Sleningford Watermill Caravan & Camping Park – History of The Watermill
At Sleningford Watermill there is a stone above the original front door of the Mill House on which the following verse, dated 1773, is inscribed:
O you that bathe in Lordly blysse
Or toil in fortunes giddy sphere
Do not too rashly deem amyss
Of him who bides contented here
However records show that a mill was on this site much earlier. A mill at Sleningford is mentioned in Abbey records in 1328, the name is thought to be derived from the old English word – Slea, meaning a grassy slope near a ford over a river. The Sleningford Estate was held at various periods by different families, but it is thought that the Dalton family built the current Mill House with the charming inscription.

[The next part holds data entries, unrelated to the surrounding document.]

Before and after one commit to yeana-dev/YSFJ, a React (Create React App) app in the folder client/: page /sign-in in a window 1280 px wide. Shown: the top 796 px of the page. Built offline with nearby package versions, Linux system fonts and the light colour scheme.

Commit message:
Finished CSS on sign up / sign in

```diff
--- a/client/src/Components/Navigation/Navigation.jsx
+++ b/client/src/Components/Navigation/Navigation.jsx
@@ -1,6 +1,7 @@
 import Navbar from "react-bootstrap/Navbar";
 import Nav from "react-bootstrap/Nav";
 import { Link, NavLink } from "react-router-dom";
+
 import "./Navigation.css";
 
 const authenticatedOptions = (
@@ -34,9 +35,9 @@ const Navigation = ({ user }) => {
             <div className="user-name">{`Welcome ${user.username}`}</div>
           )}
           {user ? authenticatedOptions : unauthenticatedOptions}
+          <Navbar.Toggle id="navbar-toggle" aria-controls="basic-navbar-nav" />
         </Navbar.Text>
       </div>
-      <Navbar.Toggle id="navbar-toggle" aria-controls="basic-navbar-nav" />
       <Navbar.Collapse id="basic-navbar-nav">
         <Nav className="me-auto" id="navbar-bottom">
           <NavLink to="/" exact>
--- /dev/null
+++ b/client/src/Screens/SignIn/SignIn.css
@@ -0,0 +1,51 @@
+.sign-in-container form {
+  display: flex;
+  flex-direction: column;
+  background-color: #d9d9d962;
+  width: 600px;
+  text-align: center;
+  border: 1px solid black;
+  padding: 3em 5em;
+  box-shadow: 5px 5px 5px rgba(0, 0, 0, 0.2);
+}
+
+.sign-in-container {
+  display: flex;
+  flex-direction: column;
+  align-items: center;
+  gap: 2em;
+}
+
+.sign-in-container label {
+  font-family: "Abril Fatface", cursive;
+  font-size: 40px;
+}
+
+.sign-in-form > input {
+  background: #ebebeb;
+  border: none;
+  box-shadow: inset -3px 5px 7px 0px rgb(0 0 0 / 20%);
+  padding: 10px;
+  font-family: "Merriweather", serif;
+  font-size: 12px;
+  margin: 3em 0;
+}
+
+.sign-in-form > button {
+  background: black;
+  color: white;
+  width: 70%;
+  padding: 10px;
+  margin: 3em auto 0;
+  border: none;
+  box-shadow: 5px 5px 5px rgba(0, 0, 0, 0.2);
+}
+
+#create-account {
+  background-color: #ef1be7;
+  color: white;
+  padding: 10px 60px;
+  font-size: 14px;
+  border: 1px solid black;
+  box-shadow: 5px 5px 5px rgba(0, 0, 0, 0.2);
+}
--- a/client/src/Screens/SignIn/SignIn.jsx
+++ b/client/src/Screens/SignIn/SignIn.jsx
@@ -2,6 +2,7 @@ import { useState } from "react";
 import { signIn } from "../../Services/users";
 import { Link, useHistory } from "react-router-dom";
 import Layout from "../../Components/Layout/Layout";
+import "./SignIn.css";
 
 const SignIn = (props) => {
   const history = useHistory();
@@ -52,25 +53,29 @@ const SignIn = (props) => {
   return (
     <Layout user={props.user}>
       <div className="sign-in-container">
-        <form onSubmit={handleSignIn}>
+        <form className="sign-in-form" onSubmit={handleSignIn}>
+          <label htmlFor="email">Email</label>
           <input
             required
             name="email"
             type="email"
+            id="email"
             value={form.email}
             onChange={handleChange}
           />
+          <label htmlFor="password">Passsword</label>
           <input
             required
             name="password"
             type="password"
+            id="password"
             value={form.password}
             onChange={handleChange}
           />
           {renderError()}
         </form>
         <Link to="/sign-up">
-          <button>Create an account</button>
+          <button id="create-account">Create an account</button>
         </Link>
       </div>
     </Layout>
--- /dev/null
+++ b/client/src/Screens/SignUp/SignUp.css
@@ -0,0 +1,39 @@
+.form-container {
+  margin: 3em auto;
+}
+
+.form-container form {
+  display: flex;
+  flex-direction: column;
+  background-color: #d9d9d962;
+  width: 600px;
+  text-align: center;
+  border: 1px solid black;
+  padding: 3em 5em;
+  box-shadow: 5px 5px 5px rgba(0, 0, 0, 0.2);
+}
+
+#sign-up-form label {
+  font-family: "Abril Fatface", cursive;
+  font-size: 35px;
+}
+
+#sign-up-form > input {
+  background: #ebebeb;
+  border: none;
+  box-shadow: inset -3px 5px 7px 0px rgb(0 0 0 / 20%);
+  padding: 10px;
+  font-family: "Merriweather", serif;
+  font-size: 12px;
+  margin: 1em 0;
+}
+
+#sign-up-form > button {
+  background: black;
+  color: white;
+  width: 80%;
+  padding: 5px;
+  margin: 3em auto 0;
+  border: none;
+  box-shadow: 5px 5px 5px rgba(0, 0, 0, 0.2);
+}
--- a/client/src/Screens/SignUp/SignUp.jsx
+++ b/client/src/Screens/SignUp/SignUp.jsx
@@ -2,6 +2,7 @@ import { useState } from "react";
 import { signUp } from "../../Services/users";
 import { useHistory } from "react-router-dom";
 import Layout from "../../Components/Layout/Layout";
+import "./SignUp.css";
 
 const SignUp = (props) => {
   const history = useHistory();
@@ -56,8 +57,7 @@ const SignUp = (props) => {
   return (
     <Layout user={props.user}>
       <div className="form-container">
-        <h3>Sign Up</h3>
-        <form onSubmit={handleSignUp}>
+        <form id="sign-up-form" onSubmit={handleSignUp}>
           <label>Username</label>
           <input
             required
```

At the time, the main mill block probably housed a wooden water wheel, with the present 15ft diameter by 5 ft wide cast iron water wheel probably being installed in the 1800s. This cast iron wheel was in regular use until about 1950. The “stakes” or the weir, an irregular barrier of rocks and stones built up and repaired many times over the centuries diverts the main glow towards the “clews” or sluice gates which could be raised to admit water to the mill stream thereby powering the water wheel, which in turn powered the grinding stones which ground wheat, corn and barley for local farmers. With the introduction of electrical power on the farms, demand for grinding diminished.
Sleningford Watermill opened as a caravan and camping park in 1973, exactly 200 years after the verse was inscribed over the Mill House door. We try very hard to preserve the sentiment of the verse and hope that all our visitors bide contented here, enjoying the tranquillity of its timeless beauty.